Credit: George Wood/Getty ImagesCredit: George Wood/Getty Images
Credit: George Wood/Getty Images
This year’s Crucible extravaganza is over, but the discussion around the future home of the World Snooker Championship continues to provide a red-hot topic, with more fuel added to the fire after a recent Talksport Radio appearance from Barry Hearn.

The Crucible Theatre in Sheffield has been the prize destination for snooker’s blue riband event every year since 1977. However, with its contract to host the tournament expiring in 2027 - half a century on from its inaugural staging there - the intimate venue’s suitability in this new era has been brought into serious doubt, especially with reported interest from China and the Middle East.

Players, organisers, pundits and fans have all had their say on the subject in recent weeks, including Matchroom Sport President Barry Hearn who gave his latest thoughts as a guest on Jim White and Simon Jordan’s Talksport show on Wednesday morning.

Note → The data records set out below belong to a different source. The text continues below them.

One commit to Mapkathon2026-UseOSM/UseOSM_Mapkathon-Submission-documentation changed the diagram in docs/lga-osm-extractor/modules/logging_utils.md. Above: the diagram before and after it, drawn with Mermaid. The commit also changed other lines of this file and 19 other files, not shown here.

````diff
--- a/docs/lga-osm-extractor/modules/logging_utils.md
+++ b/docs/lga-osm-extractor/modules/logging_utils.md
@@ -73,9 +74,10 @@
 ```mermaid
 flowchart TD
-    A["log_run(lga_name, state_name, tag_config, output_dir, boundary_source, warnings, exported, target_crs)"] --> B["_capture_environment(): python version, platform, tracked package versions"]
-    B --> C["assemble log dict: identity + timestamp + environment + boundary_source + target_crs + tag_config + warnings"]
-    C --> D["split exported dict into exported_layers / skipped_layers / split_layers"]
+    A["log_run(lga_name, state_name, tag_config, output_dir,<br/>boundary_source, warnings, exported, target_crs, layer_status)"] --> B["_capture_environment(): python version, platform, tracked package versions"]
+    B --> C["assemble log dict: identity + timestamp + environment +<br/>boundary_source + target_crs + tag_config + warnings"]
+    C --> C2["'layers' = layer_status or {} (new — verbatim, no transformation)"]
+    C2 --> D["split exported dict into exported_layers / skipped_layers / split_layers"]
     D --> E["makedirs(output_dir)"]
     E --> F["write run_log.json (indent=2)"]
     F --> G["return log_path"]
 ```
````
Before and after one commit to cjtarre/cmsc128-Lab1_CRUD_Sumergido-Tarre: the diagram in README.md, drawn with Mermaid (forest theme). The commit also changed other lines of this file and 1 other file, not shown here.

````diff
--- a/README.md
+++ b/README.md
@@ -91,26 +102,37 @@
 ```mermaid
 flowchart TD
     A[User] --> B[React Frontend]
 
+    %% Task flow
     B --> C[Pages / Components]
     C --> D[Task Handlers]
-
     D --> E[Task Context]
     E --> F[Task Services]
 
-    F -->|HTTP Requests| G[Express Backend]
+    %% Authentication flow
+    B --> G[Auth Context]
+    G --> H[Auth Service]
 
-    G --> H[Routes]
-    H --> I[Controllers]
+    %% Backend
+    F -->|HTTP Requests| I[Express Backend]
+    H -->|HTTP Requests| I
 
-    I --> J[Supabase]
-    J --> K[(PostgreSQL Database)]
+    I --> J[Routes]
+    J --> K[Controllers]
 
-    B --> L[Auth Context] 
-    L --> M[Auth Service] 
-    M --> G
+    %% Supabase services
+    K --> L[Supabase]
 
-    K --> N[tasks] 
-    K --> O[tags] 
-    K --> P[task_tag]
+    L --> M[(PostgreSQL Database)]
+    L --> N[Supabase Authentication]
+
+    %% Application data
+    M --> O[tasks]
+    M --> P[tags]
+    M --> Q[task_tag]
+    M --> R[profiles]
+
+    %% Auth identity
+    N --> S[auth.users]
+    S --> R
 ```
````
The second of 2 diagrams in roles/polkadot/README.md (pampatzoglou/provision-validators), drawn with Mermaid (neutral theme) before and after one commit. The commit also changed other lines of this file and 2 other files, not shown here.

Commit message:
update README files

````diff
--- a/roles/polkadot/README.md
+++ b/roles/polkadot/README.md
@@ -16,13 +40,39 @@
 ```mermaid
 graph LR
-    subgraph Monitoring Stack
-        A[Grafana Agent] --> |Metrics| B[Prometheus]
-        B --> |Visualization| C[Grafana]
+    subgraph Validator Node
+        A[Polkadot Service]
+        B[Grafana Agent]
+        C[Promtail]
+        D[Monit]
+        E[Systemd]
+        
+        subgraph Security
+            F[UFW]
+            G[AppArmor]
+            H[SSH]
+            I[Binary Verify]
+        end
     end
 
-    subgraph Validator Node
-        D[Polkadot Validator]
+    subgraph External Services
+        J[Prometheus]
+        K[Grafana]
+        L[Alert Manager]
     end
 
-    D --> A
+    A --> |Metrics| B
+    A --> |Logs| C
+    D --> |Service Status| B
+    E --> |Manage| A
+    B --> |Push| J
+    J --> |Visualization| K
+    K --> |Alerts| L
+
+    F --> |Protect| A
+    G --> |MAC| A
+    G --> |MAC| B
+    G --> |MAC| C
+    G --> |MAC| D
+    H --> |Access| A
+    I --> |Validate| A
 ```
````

The episode was held on location at the O2 Arena in London in preparation for the PDC Premier League Darts Finals Night to be held there on Thursday - another sporting empire that Hearn has built and enjoyed unrivalled success with down the years.

Having chatted over darts and boxing, before Hearn left, he was asked about the role that traditionalism had in modern sport, and in particular, how that related to the Crucible holding the World Snooker Championship in the future.

In response to White’s question, Hearn said: “We’ve got to live in the real world. The Crucible has been my life. My life changed in 1981 when Steve Davis won the world championship; a quantum moment. But there comes a time where people, things, businesses, become past their sell-by date.

“I mean, I looked in the mirror myself a few years ago and said ‘Bazza, you know, you’re not going to be here forever; you’ve got to be real’.

“The Crucible is past its sell-by date. Now, we love Sheffield. We have brought billions and billions of pounds of investment into Sheffield via China etc on the back of snooker, so we’ve played our part; not just the footfall - over 500 million people watched the world championship this year globally - that’s up there with Wimbledon.

“So what we’re saying is for the sport to be bigger, we’re going to be judged by prize money, so my job is to commercialise sport so that the players can see an escalation in prize money level and then have more chance to change their life through sport.

“The Crucible cannot cope with more than about 850 tickets. I could sell 5,000 tickets a session, I’ve got 40 sessions.

“It’s like the Olympics. I’m not a fan. I think it’s a wonderful achievement when they do it, but try and eat a medal. You’ve got a wife and family, I’ve got a gold medal - it’s your starting point, not the end, so in all sport, it does come down to money whether we like it or not.”

Prior to leaving the show, White re-asked his original question to Hearn of ‘Do traditionalism, sentimentality and iconography still have a place in sport?’ to which the 75-year-old answered: “They have a place, but it’s a small place.

“I’m numbers. I’m looking at numbers because my sportsmen and women look at me and if I don’t supply the prize money that they want, someone else will.”